Wednesday, 11 November 2015
Cameron's EU demands - much ado about very little
David Cameron has today sent his letter to the President of the European Council with details of the demands which he says must be satisfied if he and his party are to campaign for the UK to remain in the EU. I certainly haven't read all the letter, and don't intend to, but from the BBC's summary of the contents, though embarrassingly mean and petty, they don't seem to amount to much.
1. Britain to "opt out" of "ever closer union." Britain seems to be the EU member specialising in opting out, but "ever closer union" us an aspiration from a more optimistic age. At the moment it isn't fashionable but I believe it should remain and, when the time is ripe, we should move in that direction, just as, when the time is even riper, we should move to "ever closer union" in the UN. The politically independent nation state is a dangerous anachronism which has caused insufferable misery in the past, and the sooner we have politicians with the vision to move away from it the better.

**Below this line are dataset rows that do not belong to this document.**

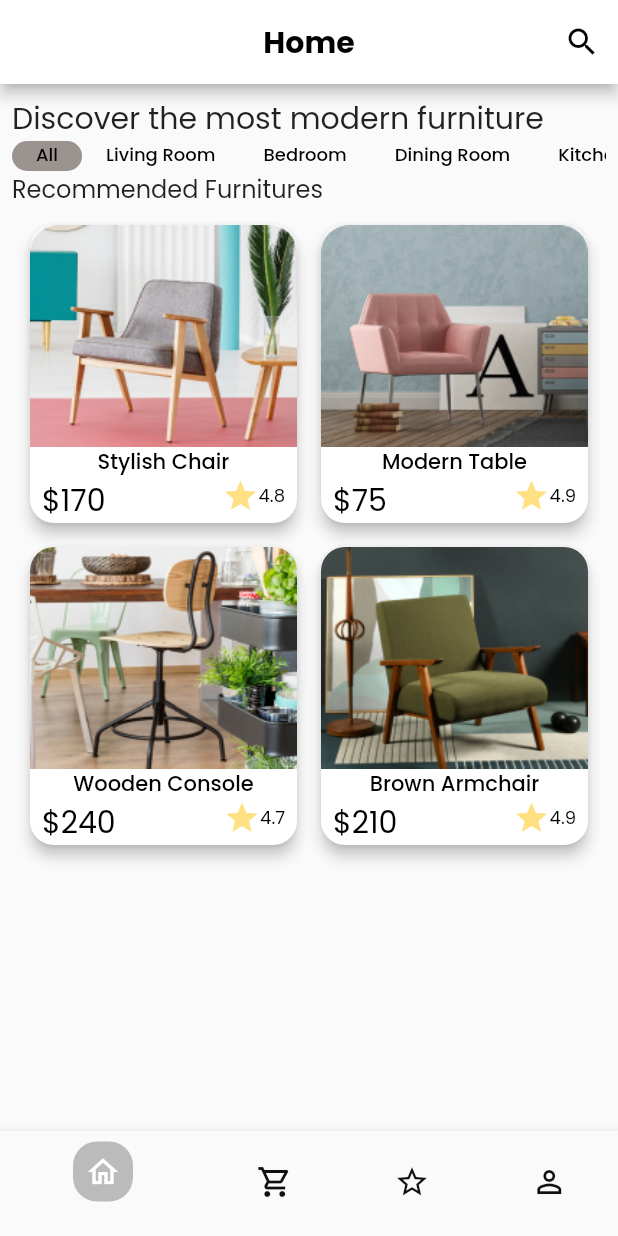
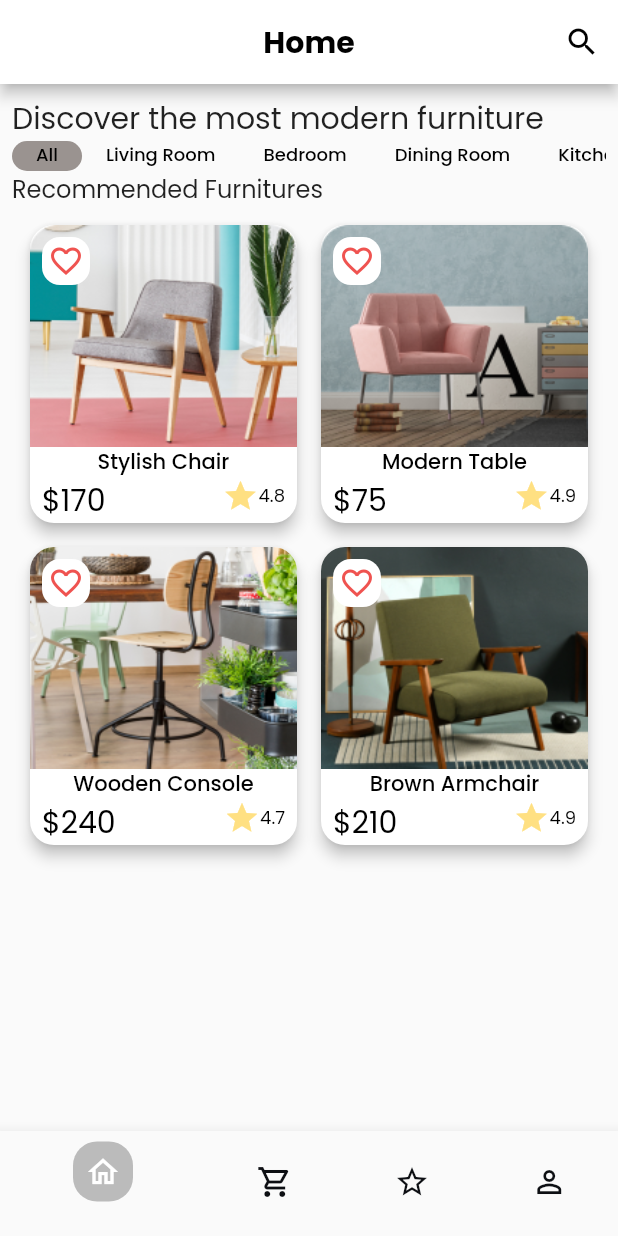
Before and after one commit to lie16/fugi_furniture_shop, a Flutter app: the screen it shows after launch, on a phone screen of 412 x 824 dp. Run offline on Flutter 3.47's test engine with Material 2 defaults, Android fonts, the phone set to English and light mode, and no system bars; our stand-ins replace flutter_screenutil, go_router, google_fonts.

Commit message:
selesai sisa ukuran

```diff
--- a/lib/feature/home/page/my_home_page.dart
+++ b/lib/feature/home/page/my_home_page.dart
@@ -134,8 +134,27 @@ class _MyHomePageState extends State<MyHomePage>
                           child: Container(
                             decoration: BoxDecoration(
                               image: DecorationImage(
-                                image: AssetImage(productDatas[index]['asset']!),
+                                image:
+                                    AssetImage(productDatas[index]['asset']!),
                                 fit: BoxFit.fill,
+                              ),
+                            ),
+                            child: Align(
+                              alignment: Alignment.topLeft,
+                              child: Padding(
+                                padding: const EdgeInsets.all(8.0),
+                                child: Container(
+                                  decoration: BoxDecoration(
+                                    color: Colors.white,
+                                    borderRadius: BorderRadius.circular(12)
+                                  ),
+
+                                  padding: EdgeInsets.all(4),
+                                  child: Icon(
+                                    Icons.favorite_outline,
+                                    color: Colors.red.shade400,
+                                  ),
+                                ),
                               ),
                             ),
                           ),
--- /dev/null
+++ b/lib/feature/home/page/widget/lie_card_item.dart
@@ -0,0 +1,10 @@
+import 'package:flutter/material.dart';
+
+class LieCardItem extends StatelessWidget {
+  const LieCardItem({super.key});
+
+  @override
+  Widget build(BuildContext context) {
+    return Card();
+  }
+}
```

2."Cutting red tape." This is an easy target which sounds great until you ask which regulations the proposer would like to be rid of. I suspect what Cameron has largely in mind are those regulations which protect workers and families from exploitation. Personally I'm anxious to keep these, and rather pleased that the EU's regulations have, for example, forced us to clean up our beaches and are setting targets for such desirables as renewable energy sources.
3. No special privileges to Eurozone members above those available to those too chicken to join. Well, the way to get round that is to join the Euro. Yes, I know Gordon Brown is much praised, even by the Tories, for keeping us out, but it is my belief that it and we would be stronger and have fewer problems if we were in. And I'm pretty certain that, if it survives, which I hope it will, we shall one day be begging to join. It's worth remembering that, although the £ is said to be currently "strong" against the Euro, it is not yet back to the price we had to pay for one at the beginning (70.58 p. - we have to pay 71.11p today and for most of the past 15 years, despite all the Euro's troubles, we've had to pay more.) My guess is that when the value of the £ falls so that we have to pay £1 for every €1 we'll come round to joining.
4. Migrant workers form the EU can't claim "in work" benefits until they've lived here for four years. This is ridiculous special pleading. Cameron and much of the business community want to have their cake and eat it.. For them the "single market" seems to mean that British manufacturers and financial operators should be free to trade with the rest of the EU on the same terms as everyone else, including the domestic traders. but when it comes to labour, oh no, the free market shouldn't operate. What nonsense. If it's a free market for goods, capital, and services, especially financial services, then it should be a free market for labour, so EU workers in the UK should enjoy the same conditions as British workers If Britain wishes to dispense with "in-work benefits" then we should force employers to genuinely living wages.
David Cameron is a superficially nice man who is good at presenting his party's policies in a favourable light. But it takes more than that to be a successful prime minister. In particular he seems to lack judgement, or is it backbone? By his mishandling of the Scottish quest for independence (making an unnecessary "vow" of further substantial devolution to avoid a "Yes" vote, then the morning after turning the issue to one of "English votes for English laws,"and now, according to the SNP, reneging on his devolution promises) he is in danger of being the prime minister who presided over the break-up of the UK. And by caving in to his Eurosceptic back-benchers and in fear of UKIP he has made his silly promise of a referendum, he is in danger of removing us from on of the most exciting and progressive political ventures of modern times.
Britain has real problems: distressingly low productivity; sluggish and unbalanced growth; rising inequality; a desperate housing crisis; a staggeringly high balance of payments deficit; a health service teetering on the brink of financial collapse It is disgraceful that, rather than focusing on solving these problems our attention for the next eighteen months or so will be distracted by nonsensical posturing about Europe.